Before you start cleanup activities, contact your insurance company and take pictures of the home and your belongings. Remember – drying your home and removing water damage items is your most important step for preventing mold damage.
Is There a Problem?
Was your home flooded? If so, and you were not able to dry your home (including furniture and other items) within 24-48 hours, you should assume you have mold growth. You need to completely dry everything, clean up the mold, and make sure you don’t still have a moisture problem.
You may see or smell mold on clothing, drywall, furniture, cardboard boxes, or books, but it may also be hidden under or behind items like carpet, cushions, or walls.
Mold Basics: How Molds Can Affect Your Health
Exposure to mold can lead to asthma attacks, eye and skin irritation, and allergic reactions. It can lead to severe infections in people with weakened immune systems. Avoid contaminated buildings and contaminated water as much as you can.

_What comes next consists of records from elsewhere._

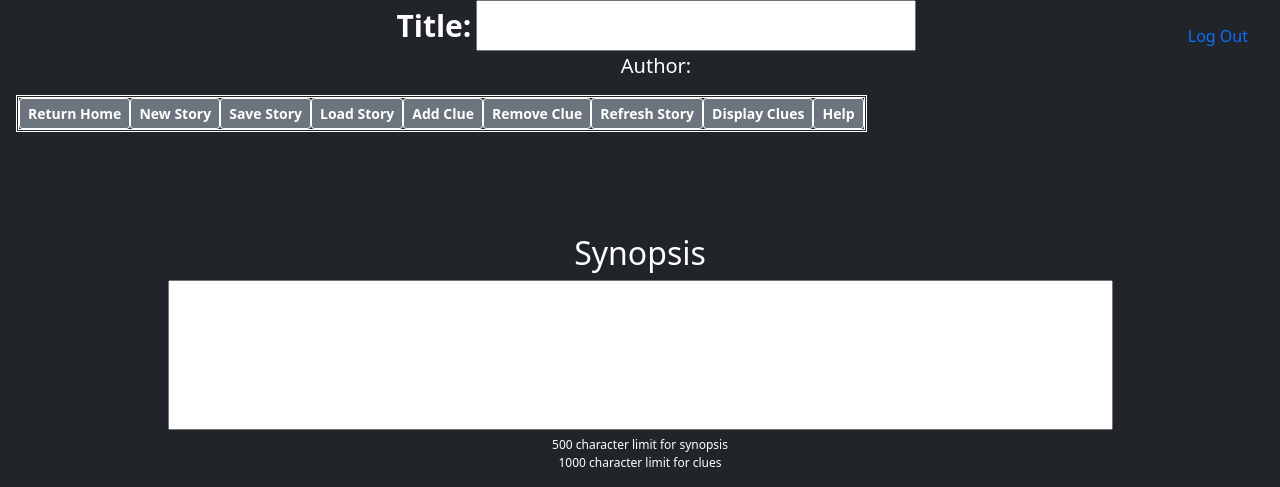
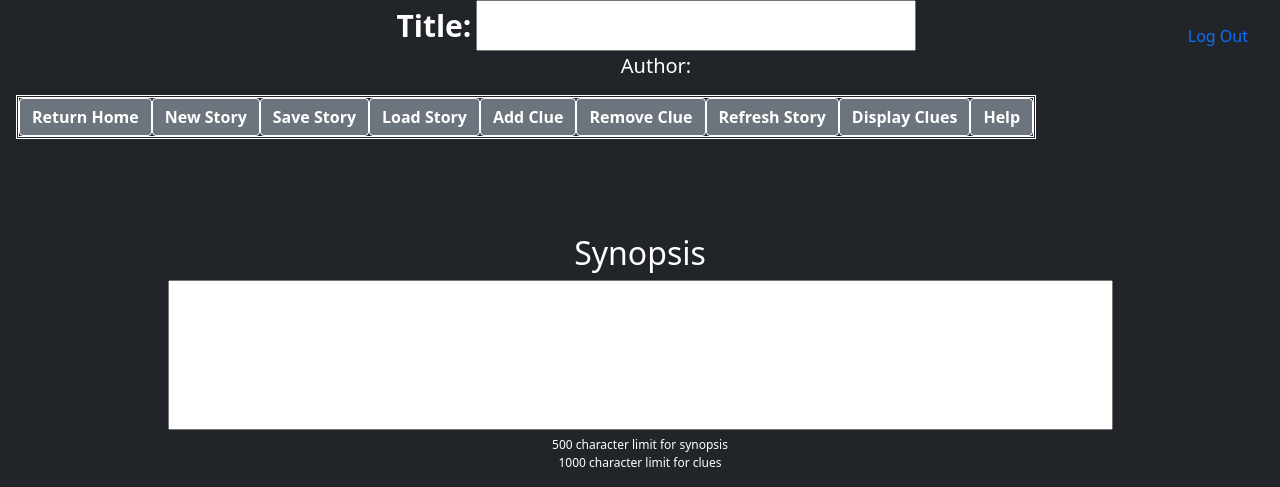
Before and after one commit to JACruz812/MysteryInc447, a Django app: page /storycreator/ in a window 1280 px wide. Shown: the top 487 px of the page. Run offline with Django 3.2, Linux system fonts and the light colour scheme.

Commit message:
Bug fixes.

```diff
--- a/mysite/templates/Storyboard.html
+++ b/mysite/templates/Storyboard.html
@@ -288,15 +288,15 @@
             (unimplemented), and adding a new clue to the story board(unimplemented)-->
         <div class="Button_Bar">
             <nav class="nav nav-masthead justify-content-center float-md-end">
-                    <button id="returnHomeButton" onclick="return_to_home();" class="btn btn-sm btn-secondary fw-bold border-white bg-blue" type="button" title="Return back to the home page">Return Home</button>
-                    <button id="new_story" onclick="start_new_story();" class="btn btn-sm btn-secondary fw-bold border-white bg-blue" type="button" title="Start a new story">New Story</button>
-                    <button id="save" onclick="save_story();" class="btn btn-sm btn-secondary fw-bold border-white bg-blue" type="button" title="Save your current story">Save Story</button>
-                    <button id="load" onclick="load_story();" class="btn btn-sm btn-secondary fw-bold border-white bg-blue" type="button" title="Load in a previous story">Load Story</button>
-                    <button id="add" onclick="add_clue();" class="btn btn-sm btn-secondary fw-bold border-white bg-blue" type="button" title="Add a clue to this story">Add Clue</button>
-                    <button id="remove" onclick="remove_clue();" class="btn btn-sm btn-secondary fw-bold border-white bg-blue" type="button" title="Remove a clue from this story">Remove Clue</button>
-                    <button id="refresh" onclick="refresh_story();" class="btn btn-sm btn-secondary fw-bold border-white bg-blue" type="button" title="Refresh your story">Refresh Story</button>
-                    <button id="displayclues" onclick="display_clues();" class="btn btn-sm btn-secondary fw-bold border-white bg-blue" type="button" title="Display the clues to your story">Display Clues</button>
-                    <button id="help" onclick="need_help();" class="btn btn-sm btn-secondary fw-bold border-white bg-blue" type="button" title="Need help? Click here!">Help</button>
+                    <button id="returnHomeButton" onclick="return_to_home();" class="btn btn-md btn-secondary fw-bold border-white bg-blue" type="button" title="Return back to the home page">Return Home</button>
+                    <button id="new_story" onclick="start_new_story();" class="btn btn-md btn-secondary fw-bold border-white bg-blue" type="button" title="Start a new story">New Story</button>
+                    <button id="save" onclick="save_story();" class="btn btn-md btn-secondary fw-bold border-white bg-blue" type="button" title="Save your current story">Save Story</button>
+                    <button id="load" onclick="load_story();" class="btn btn-md btn-secondary fw-bold border-white bg-blue" type="button" title="Load in a previous story">Load Story</button>
+                    <button id="add" onclick="add_clue();" class="btn btn-md btn-secondary fw-bold border-white bg-blue" type="button" title="Add a clue to this story">Add Clue</button>
+                    <button id="remove" onclick="remove_clue();" class="btn btn-md btn-secondary fw-bold border-white bg-blue" type="button" title="Remove a clue from this story">Remove Clue</button>
+                    <button id="refresh" onclick="refresh_story();" class="btn btn-md btn-secondary fw-bold border-white bg-blue" type="button" title="Refresh your story">Refresh Story</button>
+                    <button id="displayclues" onclick="display_clues();" class="btn btn-md btn-secondary fw-bold border-white bg-blue" type="button" title="Display the clues to your story">Display Clues</button>
+                    <button id="help" onclick="need_help();" class="btn btn-md btn-secondary fw-bold border-white bg-blue" type="button" title="Need help? Click here!">Help</button>
             </nav>
 
         </div>
--- a/mysite/templates/display_clues.html
+++ b/mysite/templates/display_clues.html
@@ -84,8 +84,8 @@
                 <b>Clue Content: {{clue.clue_text}}</b>
 
                 <!-- display clue image -->
-                <b>{{clue.clue_img_url}}</b>
-                <!-- <img class="clue_img" src="{{clue.clue_img_url}}" height="170px"> -->
+                <!--<<b>{{clue.clue_img_url}}</b>-->
+                <img class="clue_img" src="{{clue.clue_img_url}}" height="170px">
                 </br>
 
                 <!-- display number of parents -->
```
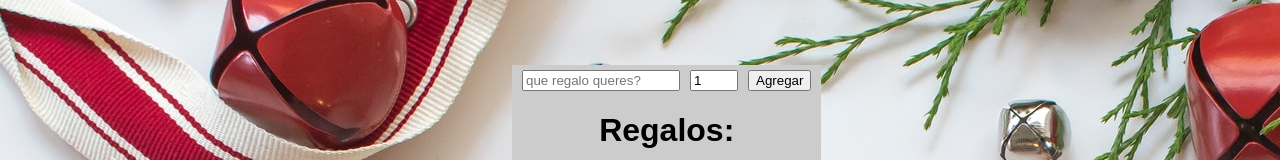
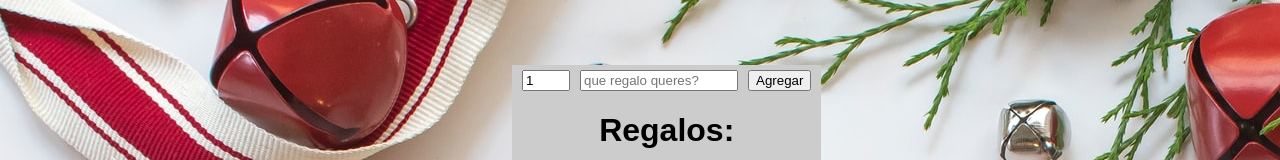
Before and after one commit to Lipitt/Adviency, a React (Create React App) app: page / in a window 1280 px wide. Shown: the part 175-335 px from the top of the page. Built offline with nearby package versions, Linux system fonts and the light colour scheme; a web font is replaced by a local one.

Commit message:
dia-8: updated validator to use .find instead of .indexOf

```diff
--- a/src/App.jsx
+++ b/src/App.jsx
@@ -37,12 +37,15 @@ export default function App() {
 
   const handleSubmit = (e) => {
     e.preventDefault();
-
+    let regaloObjeto = {
+      nombre: inputText,
+      cantidad: inputNum,
+    };
     //si el campo de regalos no esta vacio y el valor no existe en la lista, lo agrego al array principal
     //como un nuevo objeto. esto probablemente se puede mejorar usando algun tipo de interfaz o estandarizacion,
     //no creo que sea una buena idea crear un objeto nuevo, pero no se me ocurre como mejorarlo.
-    if (inputText && list.indexOf(inputText) === -1) {
-      setList([...list, { nombre: inputText, cantidad: inputNum }]);
+    if (inputText && !list.find(({ nombre }) => nombre === inputText)) {
+      setList([...list, regaloObjeto]);
 
       //pregunto que tipo de error es y muestro el mensaje correspondiente
       //no creo que sea una buena idea usar "else if" aca. esto zafa porque son dos tipos de errores que
--- a/src/components/RegaloForm.jsx
+++ b/src/components/RegaloForm.jsx
@@ -10,18 +10,20 @@ export const RegaloForm = ({
       <form className="form" onSubmit={onSubmit}>
         <div className="formContainer">
           <input
+            className="numInput"
+            onChange={onNumChange}
+            type="number"
+            value={inputNum}
+          />
+
+          <input
             className="textInput"
             onChange={onTextChange}
             type="text"
             value={inputText}
             placeholder="que regalo queres?"
           />
-          <input
-            className="numInput"
-            onChange={onNumChange}
-            type="number"
-            value={inputNum}
-          />
+
           <button>Agregar</button>
         </div>
       </form>
```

Flood water damage may have carried sewage or chemicals into your home. This could expose you or your family to viruses, bacteria, disease carriers (such as mosquitos), and parasites, as well as mold.
You can protect yourself and your family from mold exposure by following these steps.
Should I Do This Myself?
This job may be too difficult or dangerous for you. It may be best to get help from experienced and qualified professionals if you can. Hire a mold inspection or remediation professional affiliated with or certified by the National Environmental Health Association (NEHA), the American Industrial Hygiene Association (AIHA), the Institute of Inspection, Cleaning and Restoration Certification (IICRC), or American Council for Accredited Certification (ACAC) to inspect, repair, and restore the damaged parts of your home. Your state also may regulate mold remediation.
Sampling for mold is not usually recommended. Understanding the results can be difficult, and no matter what kind of mold is in your home, you need to clean it up and fix the moisture problem.